    all value in human life – it is what distinguishes us from animals.
  52. Ethical Egoism Rand’s Argument p1 Individuality is the source of

    all value in human life – it is what distinguishes us from animals. p2 When you put others first you deny your own value.
  53. Ethical Egoism Rand’s Argument p1 Individuality is the source of

    all value in human life – it is what distinguishes us from animals. p2 When you put others first you deny your own value. c This makes ethics inherently wrong, and shows why selfish action is alone valuable.
  54. Ethical Egoism Rand’s Argument p1 Individuality is the source of

    all value in human life – it is what distinguishes us from animals. p2 When you put others first you deny your own value. c This makes ethics inherently wrong, and shows why selfish action is alone valuable. This argument was offered by the advocate of “the virtue of selfishness” Ayn Rand (1905–1982).
  55. Ethical Egoism Rand’s Argument p1 Individuality is the source of
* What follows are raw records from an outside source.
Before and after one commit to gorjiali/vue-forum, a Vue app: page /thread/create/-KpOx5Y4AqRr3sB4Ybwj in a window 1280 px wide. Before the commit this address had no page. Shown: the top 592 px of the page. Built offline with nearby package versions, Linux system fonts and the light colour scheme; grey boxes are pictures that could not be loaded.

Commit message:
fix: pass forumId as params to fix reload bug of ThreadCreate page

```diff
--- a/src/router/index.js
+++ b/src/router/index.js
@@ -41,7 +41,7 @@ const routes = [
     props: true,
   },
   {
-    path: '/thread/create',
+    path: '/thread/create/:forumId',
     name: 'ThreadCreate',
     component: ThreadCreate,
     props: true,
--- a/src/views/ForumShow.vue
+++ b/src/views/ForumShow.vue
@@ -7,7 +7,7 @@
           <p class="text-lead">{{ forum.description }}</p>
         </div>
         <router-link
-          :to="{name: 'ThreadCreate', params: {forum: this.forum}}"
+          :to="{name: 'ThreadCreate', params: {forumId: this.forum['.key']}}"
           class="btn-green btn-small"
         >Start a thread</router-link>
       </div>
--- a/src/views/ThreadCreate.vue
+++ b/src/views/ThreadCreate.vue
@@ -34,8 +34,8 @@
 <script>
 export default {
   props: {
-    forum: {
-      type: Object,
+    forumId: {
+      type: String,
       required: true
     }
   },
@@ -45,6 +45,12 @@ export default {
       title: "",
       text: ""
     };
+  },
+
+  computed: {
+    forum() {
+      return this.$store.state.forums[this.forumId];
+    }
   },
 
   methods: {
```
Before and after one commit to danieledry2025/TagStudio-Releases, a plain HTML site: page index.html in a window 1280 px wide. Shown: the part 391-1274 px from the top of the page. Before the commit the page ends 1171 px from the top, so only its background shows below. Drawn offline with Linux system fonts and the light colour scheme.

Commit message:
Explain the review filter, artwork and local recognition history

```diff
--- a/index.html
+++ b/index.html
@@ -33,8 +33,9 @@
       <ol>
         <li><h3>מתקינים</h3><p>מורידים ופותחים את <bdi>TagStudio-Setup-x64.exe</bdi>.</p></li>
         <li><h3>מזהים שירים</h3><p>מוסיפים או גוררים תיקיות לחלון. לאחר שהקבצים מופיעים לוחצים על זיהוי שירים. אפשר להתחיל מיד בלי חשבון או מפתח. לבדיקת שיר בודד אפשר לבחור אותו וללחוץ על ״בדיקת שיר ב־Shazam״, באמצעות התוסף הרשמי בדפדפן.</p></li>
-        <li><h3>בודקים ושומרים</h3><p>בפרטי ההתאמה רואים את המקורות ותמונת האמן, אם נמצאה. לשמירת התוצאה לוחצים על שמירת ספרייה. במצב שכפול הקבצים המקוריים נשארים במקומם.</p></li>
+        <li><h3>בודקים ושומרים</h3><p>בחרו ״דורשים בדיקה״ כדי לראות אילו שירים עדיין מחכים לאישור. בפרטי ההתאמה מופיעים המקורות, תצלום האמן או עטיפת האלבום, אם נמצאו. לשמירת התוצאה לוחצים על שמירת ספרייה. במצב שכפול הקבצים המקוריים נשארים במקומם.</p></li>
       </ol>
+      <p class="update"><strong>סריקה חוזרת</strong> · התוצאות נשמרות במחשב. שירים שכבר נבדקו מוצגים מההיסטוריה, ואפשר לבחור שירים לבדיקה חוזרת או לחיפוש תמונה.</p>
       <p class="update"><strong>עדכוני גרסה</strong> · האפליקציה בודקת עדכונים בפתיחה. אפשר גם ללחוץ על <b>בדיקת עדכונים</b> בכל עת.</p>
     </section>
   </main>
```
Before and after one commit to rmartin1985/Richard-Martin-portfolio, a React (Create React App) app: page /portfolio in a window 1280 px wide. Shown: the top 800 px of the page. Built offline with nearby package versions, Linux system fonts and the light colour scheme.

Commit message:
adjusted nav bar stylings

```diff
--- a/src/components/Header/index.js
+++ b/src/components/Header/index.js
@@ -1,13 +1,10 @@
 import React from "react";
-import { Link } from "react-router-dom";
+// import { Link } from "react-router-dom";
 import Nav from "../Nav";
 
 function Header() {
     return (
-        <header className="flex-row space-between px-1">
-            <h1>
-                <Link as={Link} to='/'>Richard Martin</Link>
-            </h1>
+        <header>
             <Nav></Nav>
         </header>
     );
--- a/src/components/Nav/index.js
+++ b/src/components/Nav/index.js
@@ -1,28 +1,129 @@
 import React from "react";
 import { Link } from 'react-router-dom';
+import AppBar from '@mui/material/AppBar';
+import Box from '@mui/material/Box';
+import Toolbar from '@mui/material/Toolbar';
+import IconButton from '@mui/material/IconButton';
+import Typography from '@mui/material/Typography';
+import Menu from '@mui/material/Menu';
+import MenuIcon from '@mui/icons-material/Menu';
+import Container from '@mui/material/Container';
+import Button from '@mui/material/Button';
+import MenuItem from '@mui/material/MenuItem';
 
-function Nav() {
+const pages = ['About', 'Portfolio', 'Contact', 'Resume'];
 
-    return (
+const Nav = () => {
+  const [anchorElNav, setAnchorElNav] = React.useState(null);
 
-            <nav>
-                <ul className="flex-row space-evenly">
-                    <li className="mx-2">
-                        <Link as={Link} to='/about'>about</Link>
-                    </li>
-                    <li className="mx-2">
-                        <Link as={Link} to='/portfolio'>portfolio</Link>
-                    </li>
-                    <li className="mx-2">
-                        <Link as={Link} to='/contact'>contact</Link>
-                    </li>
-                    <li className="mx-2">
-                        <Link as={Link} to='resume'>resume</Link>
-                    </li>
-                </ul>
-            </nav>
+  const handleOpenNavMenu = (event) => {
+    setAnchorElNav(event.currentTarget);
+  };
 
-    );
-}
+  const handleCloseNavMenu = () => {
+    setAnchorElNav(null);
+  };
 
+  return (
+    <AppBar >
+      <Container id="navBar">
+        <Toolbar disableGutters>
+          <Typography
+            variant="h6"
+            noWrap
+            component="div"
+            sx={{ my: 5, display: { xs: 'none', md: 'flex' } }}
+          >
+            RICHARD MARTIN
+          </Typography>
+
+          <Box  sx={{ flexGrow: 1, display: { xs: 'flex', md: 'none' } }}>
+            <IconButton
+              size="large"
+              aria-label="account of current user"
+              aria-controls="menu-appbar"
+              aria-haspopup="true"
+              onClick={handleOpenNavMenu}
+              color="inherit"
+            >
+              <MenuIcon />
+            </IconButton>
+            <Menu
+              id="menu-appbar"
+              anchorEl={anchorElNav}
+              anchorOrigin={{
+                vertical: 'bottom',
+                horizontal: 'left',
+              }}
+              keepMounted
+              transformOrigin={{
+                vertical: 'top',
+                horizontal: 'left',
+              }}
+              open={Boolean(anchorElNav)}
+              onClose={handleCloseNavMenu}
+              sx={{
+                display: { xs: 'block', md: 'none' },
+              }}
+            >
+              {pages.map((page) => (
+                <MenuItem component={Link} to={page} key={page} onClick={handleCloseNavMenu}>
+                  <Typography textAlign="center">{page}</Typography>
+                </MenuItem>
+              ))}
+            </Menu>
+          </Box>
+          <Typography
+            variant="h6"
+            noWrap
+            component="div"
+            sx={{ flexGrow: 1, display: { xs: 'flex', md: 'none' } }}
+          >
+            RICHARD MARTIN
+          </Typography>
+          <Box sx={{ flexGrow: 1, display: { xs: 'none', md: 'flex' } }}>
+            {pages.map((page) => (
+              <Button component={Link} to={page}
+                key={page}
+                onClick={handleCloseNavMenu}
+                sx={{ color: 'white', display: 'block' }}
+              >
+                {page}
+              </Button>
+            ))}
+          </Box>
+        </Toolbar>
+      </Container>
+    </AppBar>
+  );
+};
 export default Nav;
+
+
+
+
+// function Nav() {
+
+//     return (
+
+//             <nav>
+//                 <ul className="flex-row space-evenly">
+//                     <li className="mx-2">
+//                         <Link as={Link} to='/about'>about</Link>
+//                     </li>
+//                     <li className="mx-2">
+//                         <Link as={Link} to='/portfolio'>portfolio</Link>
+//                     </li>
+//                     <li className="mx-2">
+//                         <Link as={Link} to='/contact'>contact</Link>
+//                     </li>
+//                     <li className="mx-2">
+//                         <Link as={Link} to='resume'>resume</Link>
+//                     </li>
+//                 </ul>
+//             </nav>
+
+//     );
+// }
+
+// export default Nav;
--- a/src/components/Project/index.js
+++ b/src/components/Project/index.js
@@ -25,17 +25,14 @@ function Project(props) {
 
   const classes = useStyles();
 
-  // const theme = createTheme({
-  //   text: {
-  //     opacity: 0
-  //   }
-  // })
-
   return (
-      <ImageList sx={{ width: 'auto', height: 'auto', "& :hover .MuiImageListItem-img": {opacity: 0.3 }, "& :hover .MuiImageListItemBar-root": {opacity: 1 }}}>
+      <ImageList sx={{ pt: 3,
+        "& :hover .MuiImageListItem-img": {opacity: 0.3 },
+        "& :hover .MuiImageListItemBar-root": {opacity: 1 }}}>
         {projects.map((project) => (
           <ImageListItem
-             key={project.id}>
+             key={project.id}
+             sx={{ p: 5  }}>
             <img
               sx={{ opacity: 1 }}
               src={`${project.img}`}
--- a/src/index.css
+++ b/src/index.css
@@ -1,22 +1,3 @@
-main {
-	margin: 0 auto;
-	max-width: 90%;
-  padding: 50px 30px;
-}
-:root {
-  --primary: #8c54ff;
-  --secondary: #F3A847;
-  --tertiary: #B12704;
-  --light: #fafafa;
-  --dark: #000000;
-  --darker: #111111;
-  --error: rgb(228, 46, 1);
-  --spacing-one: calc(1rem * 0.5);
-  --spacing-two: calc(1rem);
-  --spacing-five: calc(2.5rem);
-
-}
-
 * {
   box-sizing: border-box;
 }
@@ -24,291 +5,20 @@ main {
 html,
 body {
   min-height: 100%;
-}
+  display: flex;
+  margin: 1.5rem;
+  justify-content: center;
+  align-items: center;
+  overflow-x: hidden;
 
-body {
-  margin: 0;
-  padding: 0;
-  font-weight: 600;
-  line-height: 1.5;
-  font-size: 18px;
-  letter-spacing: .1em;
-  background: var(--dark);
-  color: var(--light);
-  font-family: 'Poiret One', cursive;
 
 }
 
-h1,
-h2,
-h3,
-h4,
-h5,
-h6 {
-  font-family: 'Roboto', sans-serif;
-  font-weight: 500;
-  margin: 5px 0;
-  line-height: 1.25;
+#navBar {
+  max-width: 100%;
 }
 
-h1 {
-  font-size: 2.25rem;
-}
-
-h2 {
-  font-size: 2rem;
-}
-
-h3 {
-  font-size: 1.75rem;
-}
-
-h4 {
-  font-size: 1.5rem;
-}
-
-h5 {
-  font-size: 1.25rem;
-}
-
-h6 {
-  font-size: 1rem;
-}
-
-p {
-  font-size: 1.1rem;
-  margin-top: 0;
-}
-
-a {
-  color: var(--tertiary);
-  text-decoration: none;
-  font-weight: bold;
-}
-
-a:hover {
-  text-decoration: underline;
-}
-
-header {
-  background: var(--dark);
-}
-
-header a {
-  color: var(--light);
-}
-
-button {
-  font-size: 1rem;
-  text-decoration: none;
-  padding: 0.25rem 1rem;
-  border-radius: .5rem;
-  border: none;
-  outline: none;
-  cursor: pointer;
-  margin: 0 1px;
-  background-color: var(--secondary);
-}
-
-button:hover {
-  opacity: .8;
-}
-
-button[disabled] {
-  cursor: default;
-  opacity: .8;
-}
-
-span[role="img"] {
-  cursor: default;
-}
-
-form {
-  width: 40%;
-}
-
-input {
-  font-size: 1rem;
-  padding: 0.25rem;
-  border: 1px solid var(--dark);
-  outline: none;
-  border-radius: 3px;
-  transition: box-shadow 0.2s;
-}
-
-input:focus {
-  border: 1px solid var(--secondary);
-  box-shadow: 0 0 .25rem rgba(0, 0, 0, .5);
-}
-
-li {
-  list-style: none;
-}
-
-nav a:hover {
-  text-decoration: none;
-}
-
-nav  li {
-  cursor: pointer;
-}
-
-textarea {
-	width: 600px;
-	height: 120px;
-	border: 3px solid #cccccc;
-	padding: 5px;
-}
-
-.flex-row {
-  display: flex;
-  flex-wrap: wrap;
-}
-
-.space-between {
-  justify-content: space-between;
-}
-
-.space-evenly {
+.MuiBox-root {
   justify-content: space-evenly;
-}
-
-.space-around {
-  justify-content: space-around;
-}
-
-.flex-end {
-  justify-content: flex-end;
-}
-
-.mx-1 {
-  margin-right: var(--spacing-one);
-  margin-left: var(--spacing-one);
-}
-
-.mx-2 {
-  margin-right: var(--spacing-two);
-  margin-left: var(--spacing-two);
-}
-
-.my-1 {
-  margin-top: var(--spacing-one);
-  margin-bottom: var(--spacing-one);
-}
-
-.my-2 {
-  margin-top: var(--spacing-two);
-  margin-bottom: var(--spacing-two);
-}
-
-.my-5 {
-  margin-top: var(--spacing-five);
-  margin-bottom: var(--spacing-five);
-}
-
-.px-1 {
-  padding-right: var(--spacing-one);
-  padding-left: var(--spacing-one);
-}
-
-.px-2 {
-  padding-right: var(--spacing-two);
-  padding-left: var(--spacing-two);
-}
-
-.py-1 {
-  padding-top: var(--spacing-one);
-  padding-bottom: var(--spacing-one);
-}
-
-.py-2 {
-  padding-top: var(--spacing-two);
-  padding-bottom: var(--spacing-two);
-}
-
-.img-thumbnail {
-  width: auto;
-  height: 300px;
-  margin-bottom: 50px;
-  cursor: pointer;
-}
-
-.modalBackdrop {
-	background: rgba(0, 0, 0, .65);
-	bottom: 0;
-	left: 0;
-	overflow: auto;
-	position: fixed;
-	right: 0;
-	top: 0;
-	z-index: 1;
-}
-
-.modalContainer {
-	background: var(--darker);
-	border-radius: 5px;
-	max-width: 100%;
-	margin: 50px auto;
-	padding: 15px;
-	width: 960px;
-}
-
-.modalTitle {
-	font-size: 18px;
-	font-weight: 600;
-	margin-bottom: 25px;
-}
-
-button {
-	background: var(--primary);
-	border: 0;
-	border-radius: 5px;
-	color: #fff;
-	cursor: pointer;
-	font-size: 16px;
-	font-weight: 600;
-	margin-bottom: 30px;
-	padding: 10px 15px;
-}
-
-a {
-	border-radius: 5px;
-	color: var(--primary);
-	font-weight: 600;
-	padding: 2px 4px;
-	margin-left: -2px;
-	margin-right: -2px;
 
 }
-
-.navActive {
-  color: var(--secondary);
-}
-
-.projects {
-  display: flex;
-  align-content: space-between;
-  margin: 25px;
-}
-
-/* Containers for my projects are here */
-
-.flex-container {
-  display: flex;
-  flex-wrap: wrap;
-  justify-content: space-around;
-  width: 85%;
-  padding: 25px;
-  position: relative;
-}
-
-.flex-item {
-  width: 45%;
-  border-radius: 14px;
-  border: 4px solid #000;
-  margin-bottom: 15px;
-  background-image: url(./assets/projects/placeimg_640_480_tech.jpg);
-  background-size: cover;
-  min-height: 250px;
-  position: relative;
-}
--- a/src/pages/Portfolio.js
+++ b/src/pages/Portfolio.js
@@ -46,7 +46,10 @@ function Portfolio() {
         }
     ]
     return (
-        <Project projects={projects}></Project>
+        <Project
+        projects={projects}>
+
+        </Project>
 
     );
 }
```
    all value in human life – it is what distinguishes us from animals. p2 When you put others first you deny your own value. c This makes ethics inherently wrong, and shows why selfish action is alone valuable. This argument was offered by the advocate of “the virtue of selfishness” Ayn Rand (1905–1982). Is there no value in cooperation – is life really a zero sum game?
  56. Ethical Egoism

  57. Ethical Egoism the capitalist’s argument

  58. Ethical Egoism the capitalist’s argument p1 Competition leads to the

    best social outcome: greater wealth, innovation, etc.
  59. Ethical Egoism the capitalist’s argument p1 Competition leads to the

    best social outcome: greater wealth, innovation, etc. p2 The best way to encourage competition is to pursue selfish gain, ignoring the losers.
  60. Ethical Egoism the capitalist’s argument p1 Competition leads to the

    best social outcome: greater wealth, innovation, etc. p2 The best way to encourage competition is to pursue selfish gain, ignoring the losers. c So we are justified in pursuing exclusively private, selfish goals.
  61. Ethical Egoism the capitalist’s argument p1 Competition leads to the

    best social outcome: greater wealth, innovation, etc. p2 The best way to encourage competition is to pursue selfish gain, ignoring the losers. c So we are justified in pursuing exclusively private, selfish goals. But without some intervention in competitive arenas, early winners dominate and undermine competition.
  62. Ethical Egoism the capitalist’s argument p1 Competition leads to the

    best social outcome: greater wealth, innovation, etc. p2 The best way to encourage competition is to pursue selfish gain, ignoring the losers. c So we are justified in pursuing exclusively private, selfish goals. But without some intervention in competitive arenas, early winners dominate and undermine competition. How can an argument for selfishness be based on concern for all of us?!
  63. summary: egoism

  64. summary: egoism claims ! Psychological: we are all inherently selfish.

    ! Ethical: we should all be selfish and should never put others first.
  65. summary: egoism claims ! Psychological: we are all inherently selfish.

    ! Ethical: we should all be selfish and should never put others first. consequences " Psychological: ethics is impossible. " Ethical: ethics is wrong. " Both: selfishness is rational.
  66. summary: egoism claims ! Psychological: we are all inherently selfish.

    ! Ethical: we should all be selfish and should never put others first. consequences " Psychological: ethics is impossible. " Ethical: ethics is wrong. " Both: selfishness is rational. arguments O My reasons are mine. O Reinterpreting motives. O Rand’s argument. O Capitalist’s argument.
  67. summary: egoism claims ! Psychological: we are all inherently selfish.

    ! Ethical: we should all be selfish and should never put others first. consequences " Psychological: ethics is impossible. " Ethical: ethics is wrong. " Both: selfishness is rational. arguments O My reasons are mine. O Reinterpreting motives. O Rand’s argument. O Capitalist’s argument. evaluation  Weak arguments.  Psychological egoism fails as explanation of behavior.  Ethical egoism misses value of helping others.